The four most common sleep disorders are insomnia, sleep apnea, restless legs syndrome, and narcolepsy. Additional sleep problems include chronic insufficient sleep, circadian rhythm abnormalities, and “parasomnias” such as sleep walking, sleep paralysis, and night terrors.
Hispanics are the most likely to say they are kept awake by financial, employment, personal relationship and/or health-related concerns.
Overall, at least one-third of Hispanics (38%) and Blacks/African-Americans (33%) report that any of these concerns disturb their sleep at least a few nights a week, compared to about one-fourth of Whites (28%) and/or Asians (25%).
- Moreover, about two in ten Hispanics (19%) and Blacks/African-Americans (19%) say their sleep is disturbed every night or almost every night by at least one of these concerns.
- Hispanics (16%) are more likely than Blacks/African-Americans (12%), Asians (9%) and Whites (7%) to say that health-related concerns have disturbed their sleep at least a few nights a week.
Sleepiness can be due to the body’s natural daily sleep-wake cycles, inadequate sleep, sleep disorders, or certain drugs.
You may have a sleep disorder and should see your doctor if your sleep diary reveals any of the following:
• Consistently do not get enough sleep, or get poor quality sleep;
• Fall asleep while driving;
• Struggle to stay awake when inactive, such as when watching television or reading;
• Have difficulty paying attention or concen- trating at work, school, or home;
• Have performance problems at work or school;
• Are often told by others that you are sleepy;
• Have difficulty remembering;
• Have slowed responses;
• Have difficulty controlling your emotions; or
• Must take naps on most days.
Exams and Tests
Tests vary and depend on the specific sleep disorder.
Treatments vary and depend on the specific sleep disorder.
Insufficient sleep has been linked to the development and management of a number of chronic diseases and conditions, including diabetes, cardiovascular disease, obesity, and depression.
When to Contact a Medical Professional

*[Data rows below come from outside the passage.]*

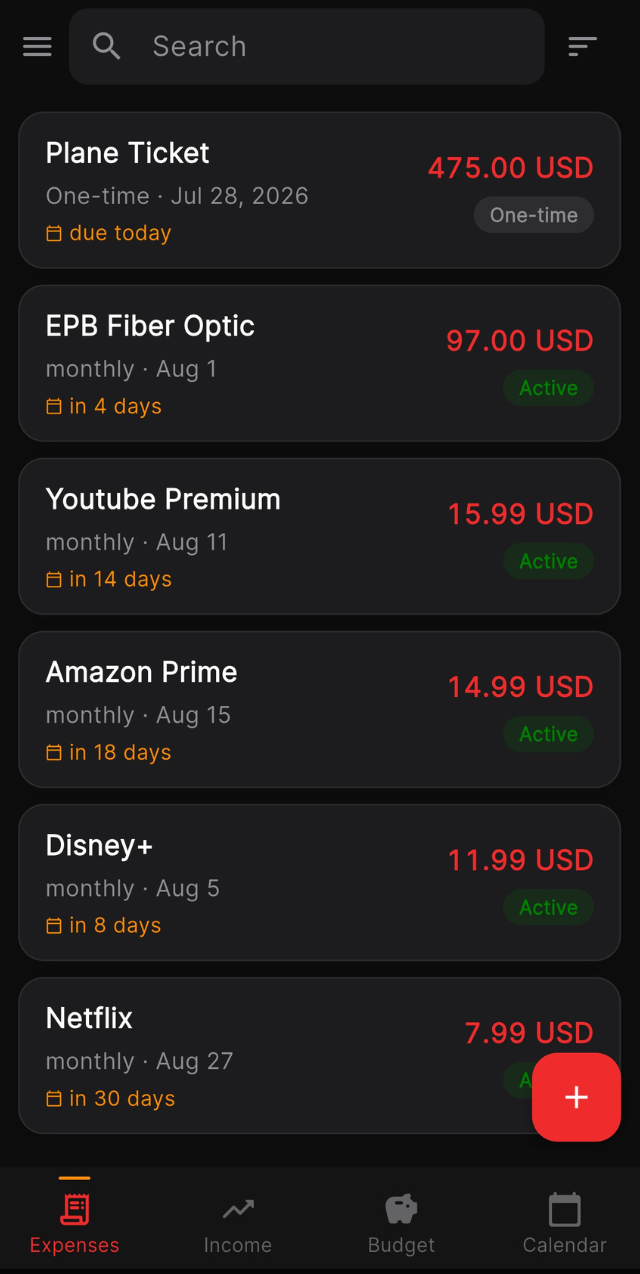
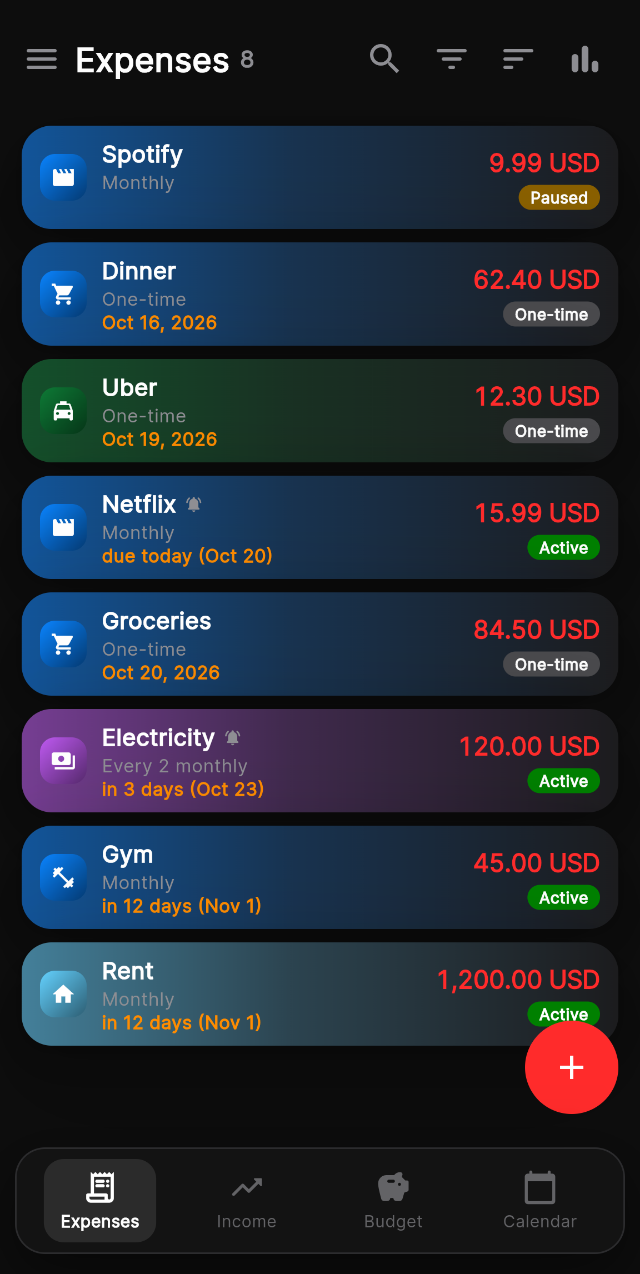
feat: EXPN page uses the 2.3 screenshots and lists supported devices
Re-crop all six phone frames from the new Android 2.3 store art with
the same geometry as before. The calendar art carries a ghost of the
old tab bar below the new one, so that slot is cropped just above it
and extended with the app background. Add a Compatibility section
naming the newest screens the layout adapts to, with its own marker
on the scrollbar map.

diff --git a/expn/index.html b/expn/index.html
@@ -20,7 +20,7 @@
   <link rel="preconnect" href="https://fonts.googleapis.com">
   <link rel="preconnect" href="https://fonts.gstatic.com" crossorigin>
   <link rel="stylesheet" href="https://fonts.googleapis.com/css2?family=Inter:wght@400;500;600;700;800&display=swap">
-  <link rel="stylesheet" href="expn.css?v=8">
+  <link rel="stylesheet" href="expn.css?v=9">
 </head>
 <body>
 
@@ -221,6 +221,28 @@
             <p>Smart suggestions autocomplete what you type. Search, sort, reorder, and multi-select to archive or delete with undo.</p>
           </article>
         </div>
+      </div>
+    </section>
+
+    <!-- DEVICES -->
+    <section class="devices" data-sb="Devices">
+      <div class="container devices-wrap" data-reveal>
+        <div class="devices-copy">
+          <p class="eyebrow">Compatibility</p>
+          <h2>Made for the newest screens.</h2>
+          <p>EXPN adapts its layout to every display, from the outer and inner screens of the iPhone Duo to a Galaxy Z Fold 8 unfolded and the 13-inch iPad Pro. Phones, foldables and tablets, in portrait or landscape, with full right-to-left layouts.</p>
+        </div>
+        <ul class="device-list" aria-label="Supported devices">
+          <li>iPhone Duo</li>
+          <li>iPhone 17 Pro and Pro Max</li>
+          <li>iPhone 17 and 17 Air</li>
+          <li>iPad Pro 13-inch</li>
+          <li>Galaxy Z Fold 8</li>
+          <li>Galaxy Z Flip 8</li>
+          <li>Galaxy S26 Ultra</li>
+          <li>Pixel 10 Pro Fold</li>
+          <li>Android tablets</li>
+        </ul>
       </div>
     </section>
 

diff --git a/expn/expn.css b/expn/expn.css
@@ -278,6 +278,17 @@ h3 { font-size: clamp(1.15rem, 2vw, 1.5rem); letter-spacing: -0.02em; }
 .tile-stat { justify-content: center; }
 .stat { font-size: clamp(2.6rem, 4.5vw, 3.6rem); font-weight: 800; letter-spacing: -0.04em; line-height: 1; color: var(--accent); }
 
+/* Devices */
+.devices { padding: clamp(32px, 4vw, 56px) 0; }
+.devices-wrap { display: grid; grid-template-columns: 1fr 1fr; gap: clamp(24px, 5vw, 72px); align-items: center; }
+.devices-copy p:not(.eyebrow) { color: var(--muted); font-size: 1.05rem; margin-top: 18px; max-width: 52ch; }
+.device-list { display: flex; flex-wrap: wrap; gap: 10px; }
+.device-list li {
+  padding: 10px 16px; border-radius: 999px; font-weight: 600; font-size: 0.95rem;
+  background: var(--surface); border: 1px solid var(--line); transition: border-color .2s, color .2s;
+}
+.device-list li:hover { border-color: rgba(255,140,0,0.5); color: var(--accent); }
+
 /* Privacy */
 .privacy { padding: clamp(32px, 4vw, 56px) 0; }
 .privacy-wrap {
@@ -353,6 +364,7 @@ html.js .feature-step[data-reveal] { transform: none; }
   .phone-inline { display: block; width: 240px; margin: 26px auto 0; }
   .bento-grid { grid-template-columns: repeat(2, 1fr); }
   .privacy-wrap { grid-template-columns: 1fr; }
+  .devices-wrap { grid-template-columns: 1fr; }
   .price-grid { grid-template-columns: 1fr; }
 }
 @media (max-width: 560px) {

diff --git a/README.md b/README.md
@@ -17,14 +17,14 @@ on a `<span>` for a store that is not live yet.
 (vanilla, no dependencies). It loads Inter from Google Fonts; that is the only external resource.
 
 Screenshots live in `assets/expn/` as `shot-1.png` to `shot-6.png`. They are all cropped from the
-Android store art in `/mnt/user/projects/expn-screenshots/android/` (inner screen x 243 to 883,
+Android store art in `/mnt/user/projects/expn-screenshots/android-2.3 (1125x2000)/` (inner screen x 243 to 883,
 1274px tall starting below the status bar, nav bar excluded) with Pillow in Docker, so every frame
 has identical chrome. Mapping:
 
 1. `shot-1` hero: Expenses (android/2)
 2. `shot-2` Trends, savings rate and cash flow (android/6)
 3. `shot-3` Stats overview (android/1)
-4. `shot-4` Calendar, used for the reminders step (android/5, crop starts at y=518)
+4. `shot-4` Calendar, used for the reminders step (android/5, crop y=518 to 1748, bottom filled with the app background because the art has a ghost tab bar below the real one)
 5. `shot-5` Budgets (android/4)
 6. `shot-6` Income (android/3), currently unused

Good sleep habits can help you get a good night’s sleep. Here are some tips:
• Try to go to bed at the same time every night and get up at the same time every morning. Try not to take naps during the day because naps may make you less sleepy at night.
• Try to avoid caffeine, nicotine, and alcohol late in the day. Caffeine and nicotine are stimulants and can keep you from falling asleep. Alcohol can make you wake up later in the night.

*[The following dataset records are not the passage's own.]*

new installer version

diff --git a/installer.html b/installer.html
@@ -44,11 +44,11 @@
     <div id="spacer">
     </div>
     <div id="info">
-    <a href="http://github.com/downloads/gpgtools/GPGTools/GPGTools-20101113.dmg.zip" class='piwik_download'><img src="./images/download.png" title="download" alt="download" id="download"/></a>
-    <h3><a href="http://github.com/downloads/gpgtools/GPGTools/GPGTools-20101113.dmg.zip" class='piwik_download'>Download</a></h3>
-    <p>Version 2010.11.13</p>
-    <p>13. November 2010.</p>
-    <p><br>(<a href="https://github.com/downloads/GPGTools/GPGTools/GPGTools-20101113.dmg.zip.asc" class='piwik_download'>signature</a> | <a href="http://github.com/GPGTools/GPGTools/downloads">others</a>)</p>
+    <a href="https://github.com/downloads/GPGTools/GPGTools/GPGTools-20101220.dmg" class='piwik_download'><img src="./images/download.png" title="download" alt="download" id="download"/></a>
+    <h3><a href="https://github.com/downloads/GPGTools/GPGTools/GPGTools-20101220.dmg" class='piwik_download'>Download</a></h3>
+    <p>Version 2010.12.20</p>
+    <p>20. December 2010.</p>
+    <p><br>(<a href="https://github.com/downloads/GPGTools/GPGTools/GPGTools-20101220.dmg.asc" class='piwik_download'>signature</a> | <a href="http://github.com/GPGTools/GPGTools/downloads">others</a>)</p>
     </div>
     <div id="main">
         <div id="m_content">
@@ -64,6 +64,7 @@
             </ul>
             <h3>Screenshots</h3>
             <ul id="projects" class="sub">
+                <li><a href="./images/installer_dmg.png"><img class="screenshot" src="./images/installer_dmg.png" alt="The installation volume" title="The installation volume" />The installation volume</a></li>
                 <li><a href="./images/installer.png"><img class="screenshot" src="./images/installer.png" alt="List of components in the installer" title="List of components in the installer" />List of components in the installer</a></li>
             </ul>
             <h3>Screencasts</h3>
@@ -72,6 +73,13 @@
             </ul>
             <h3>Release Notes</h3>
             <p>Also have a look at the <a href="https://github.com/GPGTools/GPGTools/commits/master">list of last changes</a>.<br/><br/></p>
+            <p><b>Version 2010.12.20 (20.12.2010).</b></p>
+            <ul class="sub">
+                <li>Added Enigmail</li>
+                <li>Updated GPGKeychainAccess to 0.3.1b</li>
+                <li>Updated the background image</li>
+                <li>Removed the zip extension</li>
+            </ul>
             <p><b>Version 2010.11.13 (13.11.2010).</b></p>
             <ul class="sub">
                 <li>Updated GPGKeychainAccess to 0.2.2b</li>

• Get regular exercise. Try not to exercise close to bedtime because it may stimulate you and make it hard to fall asleep. Experts suggest not exercising for 3 hours before the time you go to sleep.
• Don’t eat a big meal late in the day, although a light snack before bedtime may help you sleep.
• Make your sleeping place comfortable. Be sure that it is dark, quiet, and not too warm or too cold. If light is a problem, try a sleeping mask. If noise is a problem, try earplugs, a fan, or a “white noise” machine to cover up the sounds.